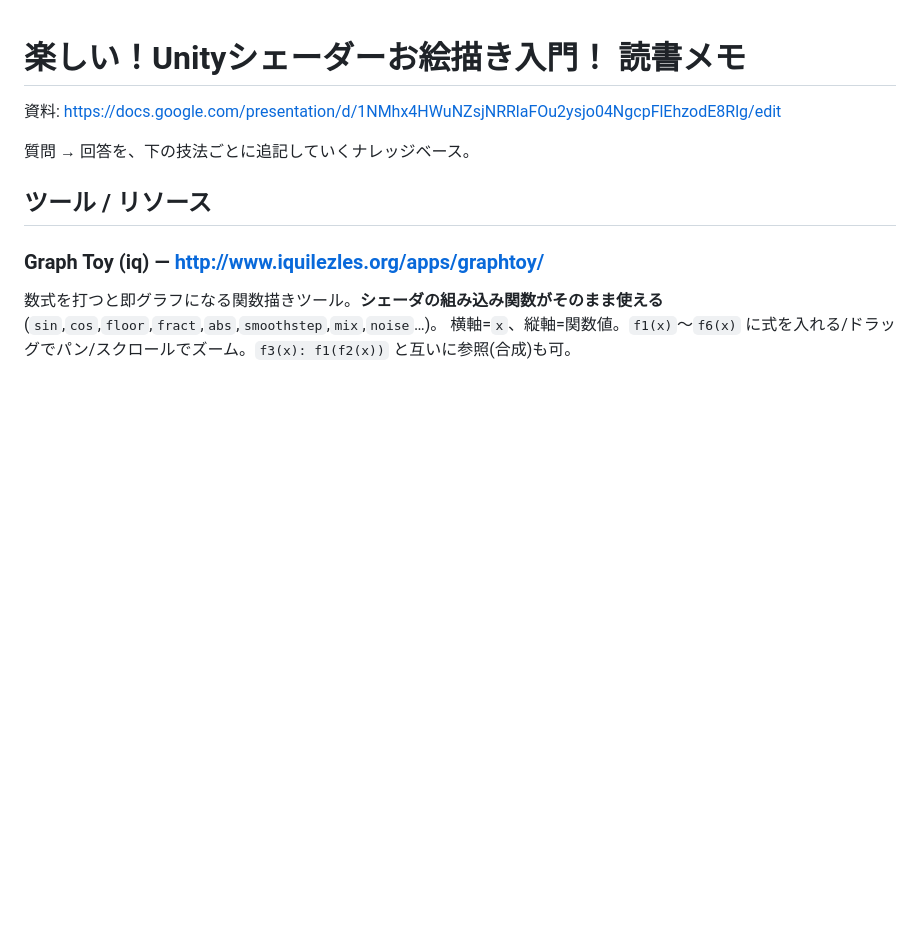
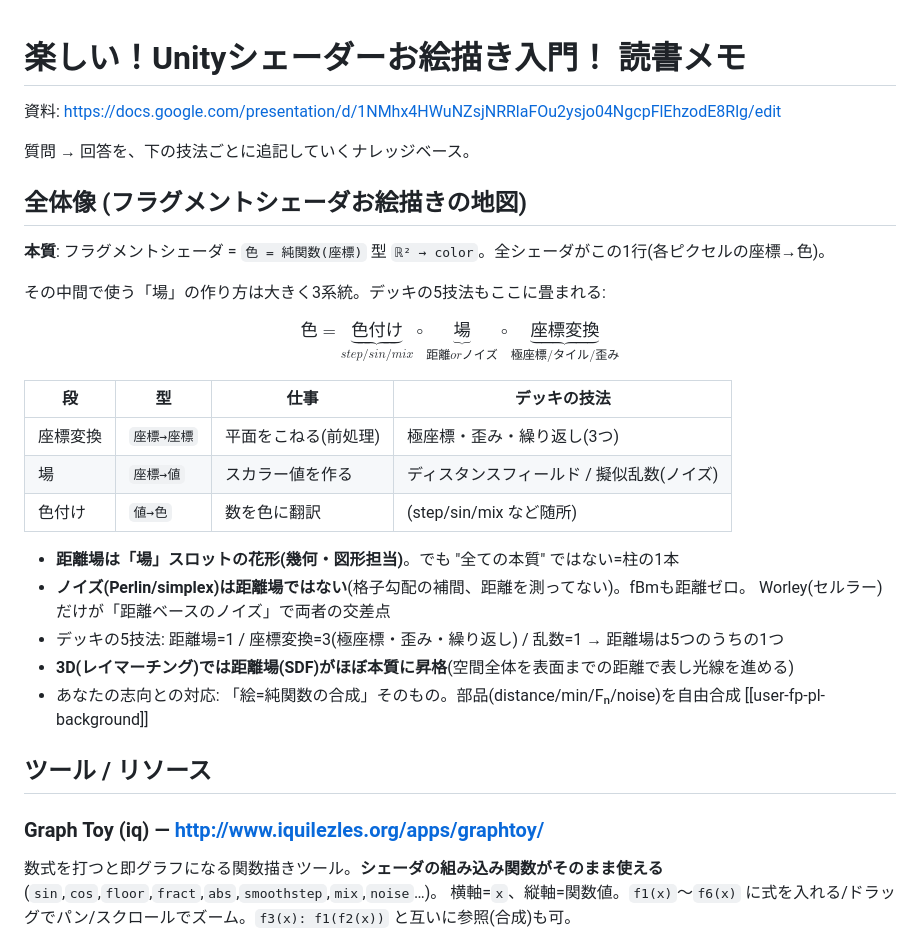
Before and after one commit to tsuka-ryu/wgsl-introduction, a Markdown page: src/unity-shader-drawing/notes.md, the part around the change. Drawn GitHub-style; blank space fills up the shorter version.

Commit message:
unity-shader-drawing: 全体像(お絵描きの地図)を先頭に追加
色=純関数(座標)が本質。色=色付け∘場∘座標変換の3段。距離場は「場」の花形(幾何担当)
だが柱の1本(ノイズ/座標変換が残り)。デッキ5技法=距離場1/座標変換3/乱数1。3Dでは距離場が本質に昇格。

Co-Authored-By: Claude Opus 4.8 <noreply@anthropic.com>

```diff
--- a/src/unity-shader-drawing/notes.md
+++ b/src/unity-shader-drawing/notes.md
@@ -3,6 +3,27 @@
 資料: https://docs.google.com/presentation/d/1NMhx4HWuNZsjNRRlaFOu2ysjo04NgcpFlEhzodE8Rlg/edit
 
 質問 → 回答を、下の技法ごとに追記していくナレッジベース。
+
+## 全体像 (フラグメントシェーダお絵描きの地図)
+
+**本質**: フラグメントシェーダ = `色 = 純関数(座標)` 型 `ℝ² → color`。全シェーダがこの1行(各ピクセルの座標→色)。
+
+その中間で使う「場」の作り方は大きく3系統。デッキの5技法もここに畳まれる:
+
+$$色 = \underbrace{色付け}_{step/sin/mix} ∘ \underbrace{場}_{距離 or ノイズ} ∘ \underbrace{座標変換}_{極座標/タイル/歪み}$$
+
+| 段 | 型 | 仕事 | デッキの技法 |
+|---|---|---|---|
+| 座標変換 | `座標→座標` | 平面をこねる(前処理) | 極座標・歪み・繰り返し(3つ) |
+| 場 | `座標→値` | スカラー値を作る | ディスタンスフィールド / 擬似乱数(ノイズ) |
+| 色付け | `値→色` | 数を色に翻訳 | (step/sin/mix など随所) |
+
+- **距離場は「場」スロットの花形(幾何・図形担当)**。でも "全ての本質" ではない=柱の1本
+- **ノイズ(Perlin/simplex)は距離場ではない**(格子勾配の補間、距離を測ってない)。fBmも距離ゼロ。
+  Worley(セルラー)だけが「距離ベースのノイズ」で両者の交差点
+- デッキの5技法: 距離場=1 / 座標変換=3(極座標・歪み・繰り返し) / 乱数=1 → 距離場は5つのうちの1つ
+- **3D(レイマーチング)では距離場(SDF)がほぼ本質に昇格**(空間全体を表面までの距離で表し光線を進める)
+- あなたの志向との対応: 「絵=純関数の合成」そのもの。部品(distance/min/Fₙ/noise)を自由合成 [[user-fp-pl-background]]
 
 ## ツール / リソース
 
```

++++++

WHAT IS REQUIRED:
Show me all lines in the records that contain "notes".

OUTPUT:
Before and after one commit to tsuka-ryu/wgsl-introduction, a Markdown page: src/unity-shader-drawing/notes.md, the part around the change. Drawn GitHub-style; blank space fills up the shorter version.
--- a/src/unity-shader-drawing/notes.md
+++ b/src/unity-shader-drawing/notes.md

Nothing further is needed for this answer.